The opposition Seri Ruam Thai Party on Monday petitioned the Election Commission (EC) to investigate seven parties for alleged violations of the election law, following claims that the micro-parties' MPs received cash kickbacks in exchange for their support for the government.
The claims grabbed public attention after transfer receipts which showed some MPs receiving "allowances" of up to 100,000 baht a month went viral on social media last week.
Seri Ruam Thai's leader, Sereepisuth Temeeyaves, said parties who benefited from such payments violated sections 28 and 29 of the Political Party Act, which could result in their dissolution. Section 28 prohibits a political party from letting an outsider control, influence or guide its activities, in a way that affects the independence of the party and its members. Section 29 bars a non-party member from dominating, influencing or directing party affairs, both directly and indirectly, to limit party members' freedom.
Pol Gen Sereepisuth said that comments made by leaders of these government coalition parties suggested they accepted payments. Combined with the now-viral transfer slips, there are enough grounds for the EC to launch an investigation, he said. He added that the other party involved in the secret payments, believed to be the Palang Pracharath Party (PPRP), should also be investigated.
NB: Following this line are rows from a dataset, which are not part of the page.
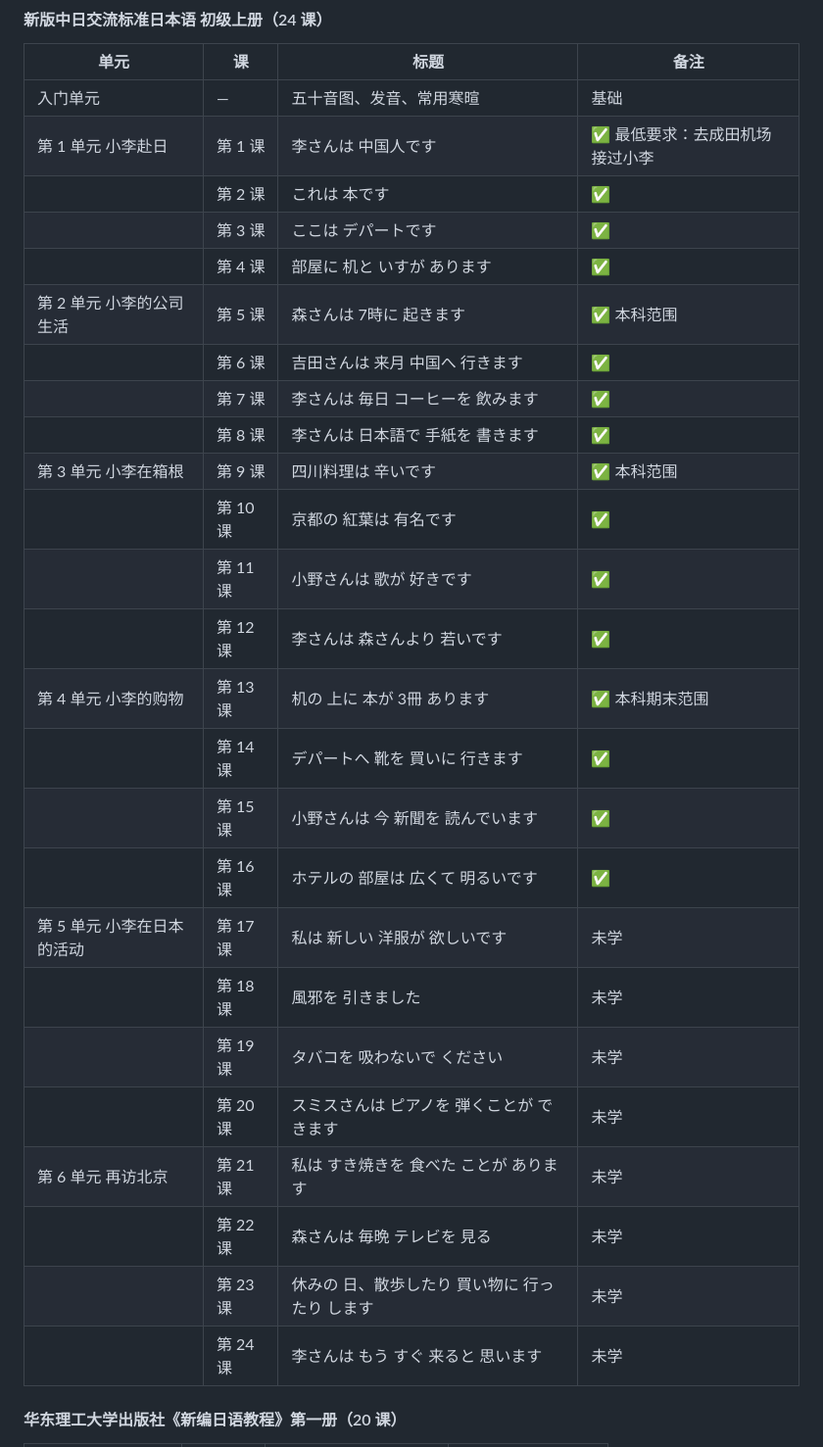
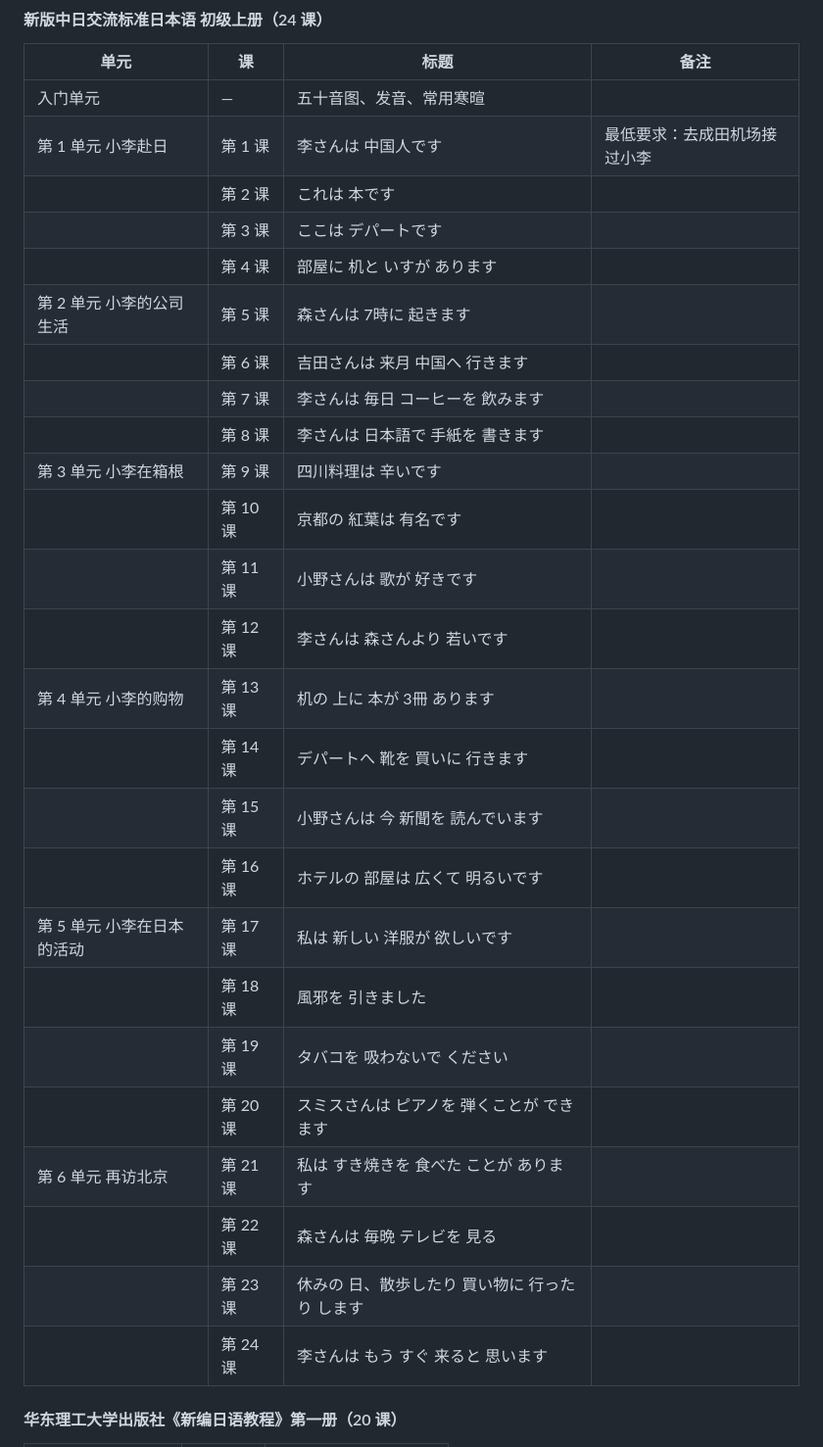
Before and after one commit to NakayamaFesta/popipa-tango-dreamer, a Markdown page: README.md, the part around one of its changes. Shown at 98% size. GitHub-like rendering.

```diff
--- a/README.md
+++ b/README.md
@@ -77,31 +77,31 @@
 
 | 单元 | 课 | 标题 | 备注 |
 |---|---|---|---|
-| 入门单元 | — | 五十音图、发音、常用寒暄 | 基础 |
-| 第 1 单元 小李赴日 | 第 1 课 | 李さんは 中国人です | ✅ 最低要求：去成田机场接过小李 |
-| | 第 2 课 | これは 本です | ✅ |
-| | 第 3 课 | ここは デパートです | ✅ |
-| | 第 4 课 | 部屋に 机と いすが あります | ✅ |
-| 第 2 单元 小李的公司生活 | 第 5 课 | 森さんは 7時に 起きます | ✅ 本科范围 |
-| | 第 6 课 | 吉田さんは 来月 中国へ 行きます | ✅ |
-| | 第 7 课 | 李さんは 毎日 コーヒーを 飲みます | ✅ |
-| | 第 8 课 | 李さんは 日本語で 手紙を 書きます | ✅ |
-| 第 3 单元 小李在箱根 | 第 9 课 | 四川料理は 辛いです | ✅ 本科范围 |
-| | 第 10 课 | 京都の 紅葉は 有名です | ✅ |
-| | 第 11 课 | 小野さんは 歌が 好きです | ✅ |
-| | 第 12 课 | 李さんは 森さんより 若いです | ✅ |
-| 第 4 单元 小李的购物 | 第 13 课 | 机の 上に 本が 3冊 あります | ✅ 本科期末范围 |
-| | 第 14 课 | デパートへ 靴を 買いに 行きます | ✅ |
-| | 第 15 课 | 小野さんは 今 新聞を 読んでいます | ✅ |
-| | 第 16 课 | ホテルの 部屋は 広くて 明るいです | ✅ |
-| 第 5 单元 小李在日本的活动 | 第 17 课 | 私は 新しい 洋服が 欲しいです | 未学 |
-| | 第 18 课 | 風邪を 引きました | 未学 |
-| | 第 19 课 | タバコを 吸わないで ください | 未学 |
-| | 第 20 课 | スミスさんは ピアノを 弾くことが できます | 未学 |
-| 第 6 单元 再访北京 | 第 21 课 | 私は すき焼きを 食べた ことが あります | 未学 |
-| | 第 22 课 | 森さんは 毎晩 テレビを 見る | 未学 |
-| | 第 23 课 | 休みの 日、散歩したり 買い物に 行ったり します | 未学 |
-| | 第 24 课 | 李さんは もう すぐ 来ると 思います | 未学 |
+| 入门单元 | — | 五十音图、发音、常用寒暄 |  |
+| 第 1 单元 小李赴日 | 第 1 课 | 李さんは 中国人です | 最低要求：去成田机场接过小李 |
+| | 第 2 课 | これは 本です |  |
+| | 第 3 课 | ここは デパートです |  |
+| | 第 4 课 | 部屋に 机と いすが あります |  |
+| 第 2 单元 小李的公司生活 | 第 5 课 | 森さんは 7時に 起きます |  |
+| | 第 6 课 | 吉田さんは 来月 中国へ 行きます |  |
+| | 第 7 课 | 李さんは 毎日 コーヒーを 飲みます |  |
+| | 第 8 课 | 李さんは 日本語で 手紙を 書きます |  |
+| 第 3 单元 小李在箱根 | 第 9 课 | 四川料理は 辛いです |  |
+| | 第 10 课 | 京都の 紅葉は 有名です |  |
+| | 第 11 课 | 小野さんは 歌が 好きです |  |
+| | 第 12 课 | 李さんは 森さんより 若いです |  |
+| 第 4 单元 小李的购物 | 第 13 课 | 机の 上に 本が 3冊 あります |  |
+| | 第 14 课 | デパートへ 靴を 買いに 行きます |  |
+| | 第 15 课 | 小野さんは 今 新聞を 読んでいます |  |
+| | 第 16 课 | ホテルの 部屋は 広くて 明るいです |  |
+| 第 5 单元 小李在日本的活动 | 第 17 课 | 私は 新しい 洋服が 欲しいです |  |
+| | 第 18 课 | 風邪を 引きました |  |
+| | 第 19 课 | タバコを 吸わないで ください |  |
+| | 第 20 课 | スミスさんは ピアノを 弾くことが できます |  |
+| 第 6 单元 再访北京 | 第 21 课 | 私は すき焼きを 食べた ことが あります |  |
+| | 第 22 课 | 森さんは 毎晩 テレビを 見る |  |
+| | 第 23 课 | 休みの 日、散歩したり 買い物に 行ったり します |  |
+| | 第 24 课 | 李さんは もう すぐ 来ると 思います |  |
 
 #### 华东理工大学出版社《新编日语教程》第一册（20 课）
 
```
Also changed, not shown: other parts of README.md (+22 -22 lines).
Somchai Srisutthiyakorn, a member of the Seri Ruam Thai Party and an ex-EC member, said there was enough evidence to support the allegations and the EC must act swiftly. He said if the EC finds evidence that the parties broke the law, it will forward the case to the Constitutional Court, which would rule on the matter as early as 15 days after the case is accepted. Mr Somchai said he hoped the EC will handle the matter in a transparent manner while calling the case a chance for the poll agency to restore its credibility and dignity.
The allegations were made by Setthakij Thai Party leader, Thamanat Prompow, ahead of last month's censure debate, after he learned that small parties would vote for Prime Minister Prayut Chan-o-cha and the cabinet ministers. While Capt Thamanat was PPRP secretary-general, he was tasked with coordinating with the smaller parties.
After he was expelled from the party, he joined Setthakij Thai, which promptly withdrew its support from the coalition ahead of the censure vote.